A contingency plan must be in place for responding to emergencies. Organizations are
responsible for backing up their data and having disaster recovery procedures in place.
Internal audits must be carried out for the purpose of identifying potential security
violations. Policies and procedures should specifically document the scope, frequency,
and procedures of audits.
Procedures must be place for addressing and responding to security breaches that are
identified either during the audit or the normal course of operations.
Physical Safeguards - Physical access to PHI must be restricted and
controlled to guard against inappropriate access to such data.
Controls must be in place to restrict the introduction and removal of hardware and
software from the network. If you are disposing of an old computer with PHI on it, it
is the organizations responsibility to properly remove or destroy the data before
Access to equipment containing personal health information needs to be restricted,
controlled and monitored.
Access to systems must be limited to authorized and properly authenticated users.
Required access controls need to consist of facility security plans, maintenance
records, and visitor sign-in and escorts.
Workstations should be removed from high traffic areas and monitor screens should not
be in direct view of the public.
Sub-contractors and/or its agents who handle PHI must be fully trained on their
physical access responsibilities as just as the contracting vendor and/or principal
Technical Safeguards - Any organization engaged in the handling of PHI must
control access to computer systems and protect communications containing PHI. These communications
must be protected against interception.
Any systems storing PHI must be protected from break-ins.
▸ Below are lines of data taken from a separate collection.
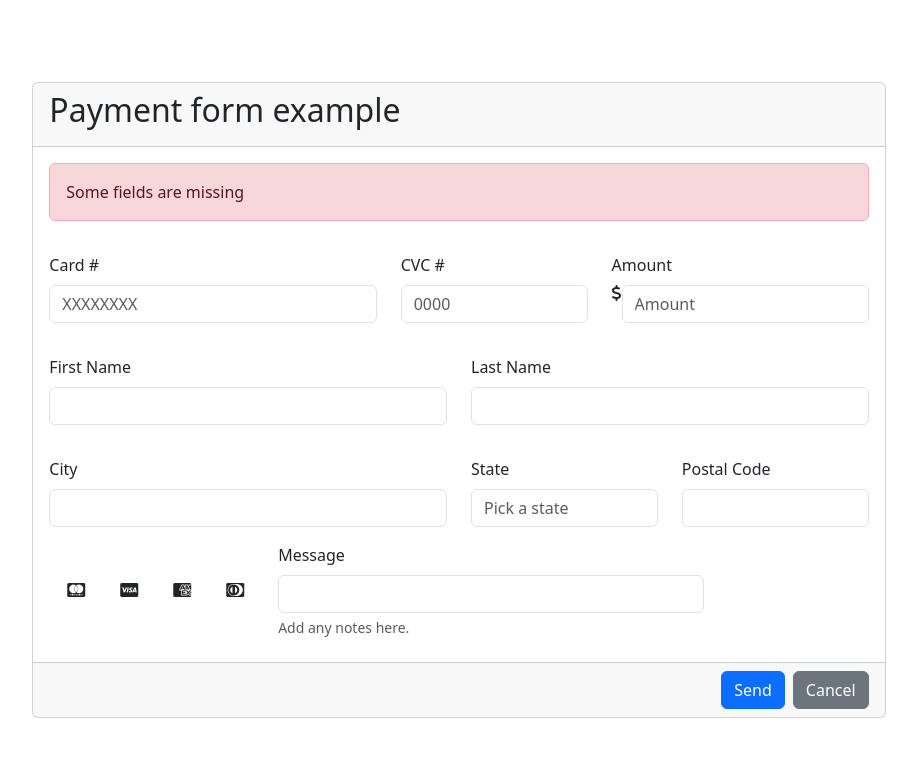
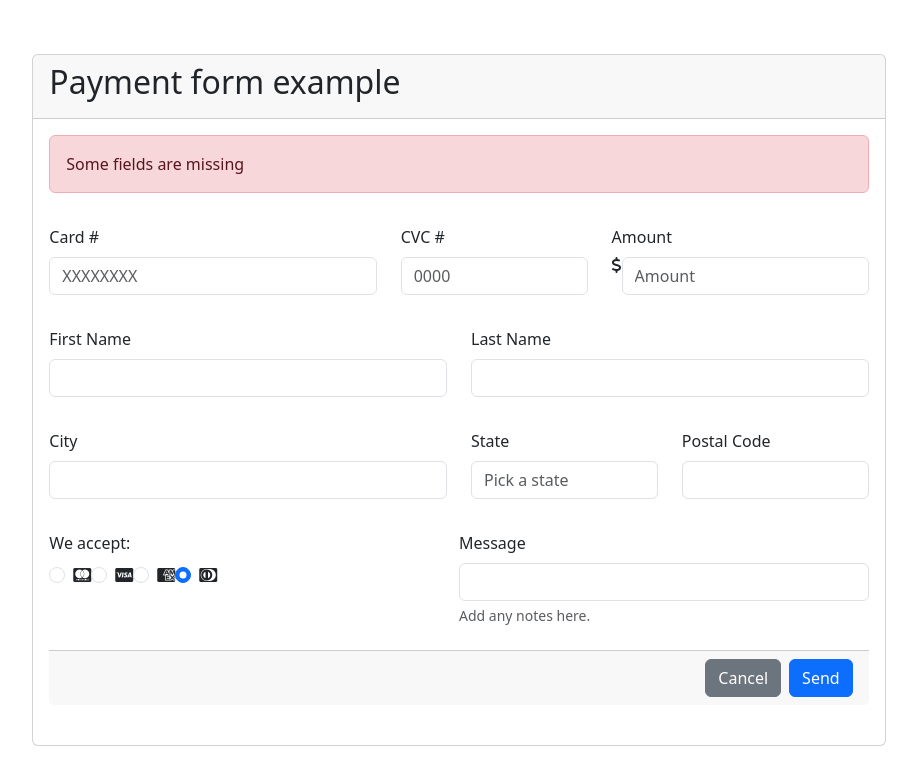
Before and after one commit to 4GeeksAcademy/form-HTML5-Jessica, a plain HTML site: page index.html in a window 1280 px wide. Shown: the whole page, without its empty margins (181-1098 px from the left). Drawn offline with nearby package versions, Linux system fonts and the light colour scheme.

Commit message:
proyecto terminado

```diff
--- a/index.html
+++ b/index.html
@@ -20,6 +20,7 @@
                 <div class="col-5">
                 <label for="exampleFormControlInput1" class="form-label">Card #</label>
                 <input id="exampleFormControlInput1" type="number" class="form-control" placeholder="XXXXXXXX" aria-label="Card">
+
                      </div>
                 <div class="col-3">
                 <label for="exampleFormControlInput1" class="form-label">CVC #</label>
@@ -71,13 +72,41 @@
 
 
 
-        <div class="d-flex">
-                <div class="btn-group col-3 m-3" role="group" aria-label="Basic example">
-            <button type="button" class="btn btn-Secondary"><i class="fa-brands fa-cc-mastercard"></i></button>
-            <button type="button" class="btn btn-Secondary"><i class="fa-brands fa-cc-visa"></i></button>
-            <button type="button" class="btn btn-Secondary"><i class="fa-brands fa-cc-amex"></i></button>
-            <button type="button" class="btn btn-Secondary"><i class="fa-brands fa-cc-diners-club"></i></button>
+        <div class="card-body">
+            <div class="d-flex">
+                <div class="col-6">
+                <label for="exampleFormControlInput1" class="form-label">We accept:</label>
+                <div class="d-flex">
+            <div class="form-check">
+            <input class="form-check-input" type="radio" name="flexRadioDefault" id="flexRadioDefault1">
+            <label class="form-check-label" for="flexRadioDefault1">
+                <i class="fa-brands fa-cc-mastercard"></i>
+            </label>
+             </div>
+            <div class="form-check">
+            <input class="form-check-input" type="radio" name="flexRadioDefault" id="flexRadioDefault2" checked>
+            <label class="form-check-label" for="flexRadioDefault2">
+                <i class="fa-brands fa-cc-visa"></i>
+            </label>
                 </div>
+            <div class="form-check">
+            <input class="form-check-input" type="radio" name="flexRadioDefault" id="flexRadioDefault1">
+            <label class="form-check-label" for="flexRadioDefault1">
+                <i class="fa-brands fa-cc-amex"></i>
+            </label>
+                </div>
+            <div class="form-check">
+            <input class="form-check-input" type="radio" name="flexRadioDefault" id="flexRadioDefault2" checked>
+            <label class="form-check-label" for="flexRadioDefault2">
+                <i class="fa-brands fa-cc-diners-club"></i>
+            </label>
+               </div>
+
+         </div>
+
+
+
+     </div>
 
             <div class="col-6">
                  <label for="inputPassword5" class="form-label">Message</label>
@@ -90,11 +119,19 @@
 
 <br>
 
-    <div class="card-footer text-body-secondary d-flex flex-row-reverse">
-        <button type="button" class="btn btn-secondary ms-2">Cancel</button>
-        <button type="button" class="btn btn-primary">Send</button>
+        <div class="card-footer text-body-secondary d-flex flex-row-reverse">
+            <button type="button" class="btn btn-primary ms-2">Send</button>
+            <button type="button" class="btn btn-secondary ms-2">Cancel</button>
+         </div>
+
     </div>
-    </div>
+
+
+        <br>
+
+
+
+</div>
 
 
     <script src="https://kit.fontawesome.com/60b0014b99.js" crossorigin="anonymous"></script>
```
Whenever PHI flows over an
open computer network, some form of encryption must be used. If the network is closed
encryption is optional.
Each organization must ensure that the data within its systems is not changed or erased
in an unauthorized manner.
Double-keying, message authentication, digital signatures and check sums are all
recommended to corroborate data and ensure integrity.
Organizations authenticate its communications. Examples of this include: password
systems, telephone callback and token systems.
Documentation of an organizations HIPAA practices must be made available to the
government to determine its compliance.
Information technology documentation should always include a written record of all
configuration settings on the components of the network.
Documented risk analysis and risk management programs are required. Covered
organizations must carefully weight the risks of their operations as they implement
systems to comply with the act.